- WHAT YOU ARE ASKED TO DO -
For the records that follow, give the number of lines in which the word "sheet" occurs, with nothing added.

>>>

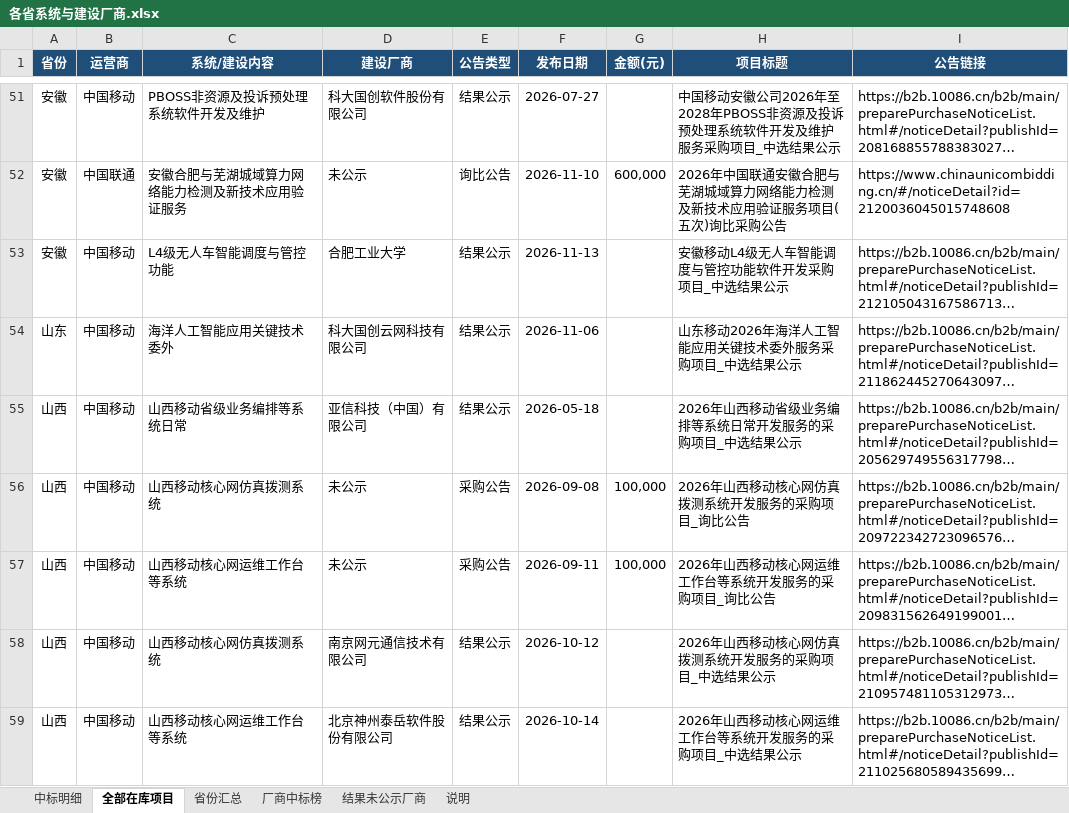
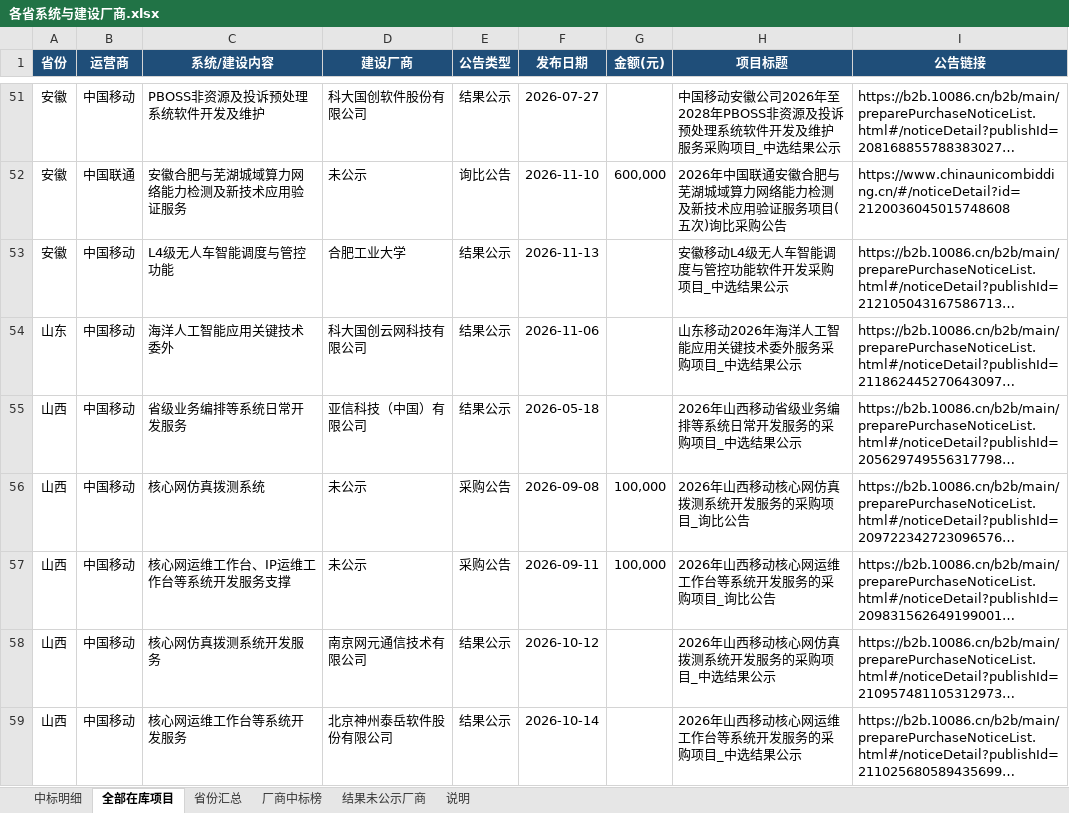
Before and after one commit to Duyanya/bid-radar, an Excel workbook: 各省系统与建设厂商.xlsx, sheet 全部在库项目, drawn as a sheet; only a part is shown, gaps mark what is left out; long unchanged cells end in …; values as stored, in another font and other column widths than the file's, no borders; the diff covers the shown part only; the diff names each change by its address in the sheet, - before the commit and + after, or states it on an @@ line.

```diff
--- a/各省系统与建设厂商.xlsx (sheet 全部在库项目)
+++ b/各省系统与建设厂商.xlsx (sheet 全部在库项目)
-C55 (系统/建设内容): 山西移动省级业务编排等系统日常
+C55 (系统/建设内容): 省级业务编排等系统日常开发服务
-C56 (系统/建设内容): 山西移动核心网仿真拨测系统
+C56 (系统/建设内容): 核心网仿真拨测系统
-C57 (系统/建设内容): 山西移动核心网运维工作台等系统
+C57 (系统/建设内容): 核心网运维工作台、IP运维工作台等系统开发服务支撑
-C58 (系统/建设内容): 山西移动核心网仿真拨测系统
+C58 (系统/建设内容): 核心网仿真拨测系统开发服务
-C59 (系统/建设内容): 山西移动核心网运维工作台等系统
+C59 (系统/建设内容): 核心网运维工作台等系统开发服务
```
Also changed, not shown: 24 edited cells elsewhere in this sheet, sheet 厂商中标榜, sheet 省份汇总, sheet 中标明细, sheet 说明, 3 other files.
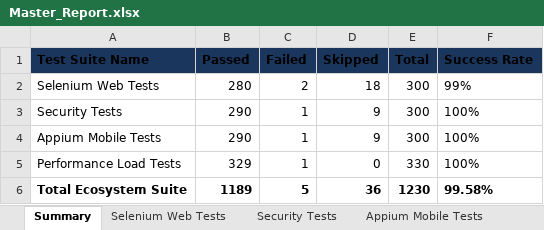
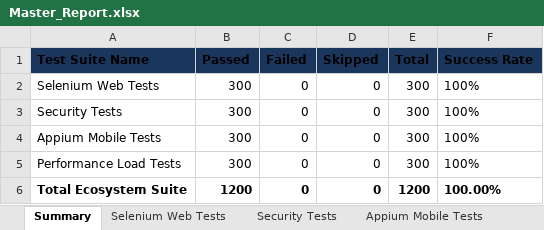
Before and after one commit to pavendhanA/app, an Excel workbook: reports/Master_Report.xlsx, sheet Summary, drawn as a sheet; values as stored, in another font and other column widths than the file's, no borders; the diff names each change by its address in the sheet, - before the commit and + after, or states it on an @@ line.

```diff
--- a/reports/Master_Report.xlsx (sheet Summary)
+++ b/reports/Master_Report.xlsx (sheet Summary)
-B2 (Passed): 280
+B2 (Passed): 300
-C2 (Failed): 2
+C2 (Failed): 0
-D2 (Skipped): 18
+D2 (Skipped): 0
-F2 (Success Rate): 99%
+F2 (Success Rate): 100%
-B3:B4 (Passed): 290
+B3:B4 (Passed): 300
-C3:C5 (Failed): 1
+C3:C5 (Failed): 0
-D3:D4 (Skipped): 9
+D3:D4 (Skipped): 0
-B5 (Passed): 329
+B5 (Passed): 300
-E5 (Total): 330
+E5 (Total): 300
-B6 (Passed): 1189
+B6 (Passed): 1200
-C6 (Failed): 5
+C6 (Failed): 0
-D6 (Skipped): 36
+D6 (Skipped): 0
-E6 (Total): 1230
+E6 (Total): 1200
-F6 (Success Rate): 99.58%
+F6 (Success Rate): 100.00%
```
Also changed, not shown: sheet Performance Load Tests, sheet Selenium Web Tests, sheet Appium Mobile Tests, sheet Security Tests, reports/Appium_Report.xlsx, reports/Load_Test_Report.xlsx, 5 other files.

<<<

- SOLVED EXERCISE -
8